Knee-jerk critics of Israel in Europe and elsewhere can be counted on to undoubtedly condemn the Jewish State regardless of the validity of its fight. Hezbollah is banking on the international community (and media) to jump into the anti-Israel frenzy, willingly and intentionally sacrificing the Lebanese civilian population to do so.
Considering its enemy and their tactics, for Israel to be viewed as the victor—especially by its own domestic population—it will need to do more than it has in previous engagements both in Lebanon and Gaza. It will need not just military success, but the conquering of large swaths of Lebanese territory to create the perception of a clear psychological and strategic victory as well.
Unlike the Second Lebanon War, this means Israel must go as far north as possible while ensuring it can control the supply lines to sustain it. The IDF need not get bogged down trying to take the individual southern Lebanese villages rife with entrenched and prepared Hezbollah resistance. It must follow the blitzkrieg strategy that it employed so successfully in 1967.

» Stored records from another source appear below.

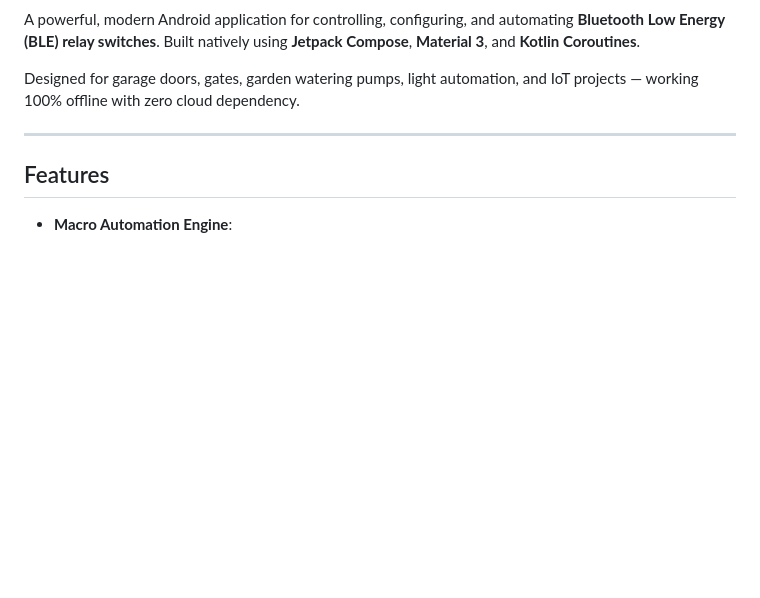
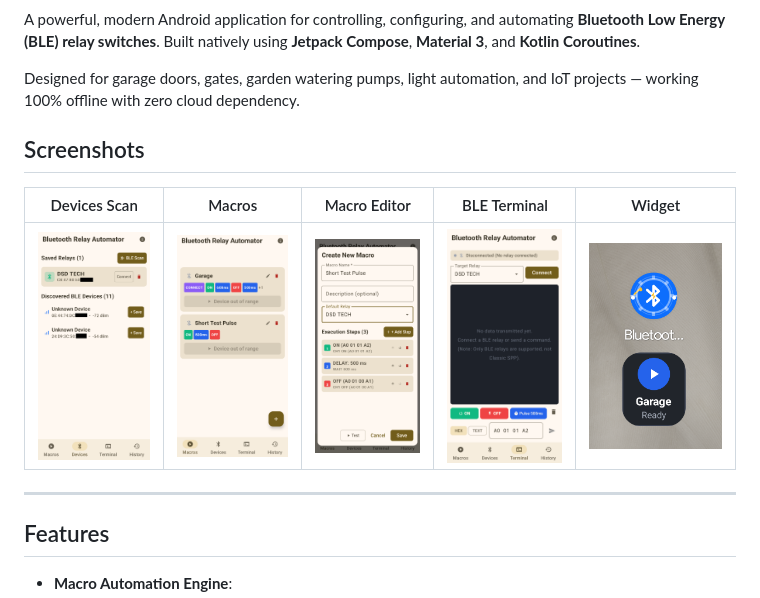
Before and after one commit to neckarhackerapps/bluetoothrelayautomator, a Markdown page: README.md, the part around one of its changes. Drawn GitHub-style; pictures changed too: docs/screenshots/devices_scan.png (added), docs/screenshots/macros_editor.png (added), docs/screenshots/macros_list.png (added); blank space fills up the shorter version.

Commit message:
screenshots

```diff
--- a/README.md
+++ b/README.md
@@ -12,6 +12,13 @@
 A powerful, modern Android application for controlling, configuring, and automating **Bluetooth Low Energy (BLE) relay switches**. Built natively using **Jetpack Compose**, **Material 3**, and **Kotlin Coroutines**.
 
 Designed for garage doors, gates, garden watering pumps, light automation, and IoT projects — working 100% offline with zero cloud dependency.
+
+## Screenshots
+
+| Devices Scan | Macros | Macro Editor | BLE Terminal | Widget |
+|---|---|---|---|---|
+| ![BLE device scanning](docs/screenshots/devices_scan.png) | ![Macros list](docs/screenshots/macros_list.png) | ![Macro editor](docs/screenshots/macros_editor.png) | ![BLE terminal](docs/screenshots/terminal.png) | ![Homescreen widget](docs/screenshots/widget.png) |
+
 
 ---
 
```
Also changed, not shown: other parts of README.md (+1 -1 lines).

Preemption is also key to success, and something not easy for any democratic state to employ. Israel will need to create a casus belli to commence a war; something that should not be difficult to find. Prime Minister Benjamin Netanyahu has been traditionally weary of war, but his current political troubles make him perhaps more amenable to fighting an inevitable conflict on Israel’s best terms.
Only preemption will ensure the Jewish state better controls the pace of the war from its onset, while also allowing its air force to destroy more precision guided and heavier munition rockets and missiles before they have a chance to launch. Thanks to the newest Trump administration shake up, between John Bolton and Michael Pompeo, Israel has perhaps its best allies in place for just such a strike.
Israel must also avoid creating unrealistic goals it cannot possibly guarantee, which only feeds into the narrative of its enemies. Claims to destroy Hezbollah “once and for all” sound great, but weaken the Israeli position when all is said and done, and both domestic and international pressures result in Israel calling it quits prior to reaching that incredibly difficult goal. And stating that Hassan Nasrallah and other leaders will be eliminated only matter if they actually take place. Better to remain quiet and take in the credit and praise only once something tangible is achieved.
While both Hezbollah and Israel have declared themselves disinterested in war at this time, in reality the next war will come too soon. When it does, Israel will do well to remember the lessons of 1967 and not just those of 2006.
Dr. Joshua Gleis is president of Gleis Security Consulting, author of “Withdrawing Under Fire: Lessons Learned from Islamist Insurgencies” and co-author of “Hezbollah and Hamas: A Comparative Case Study.”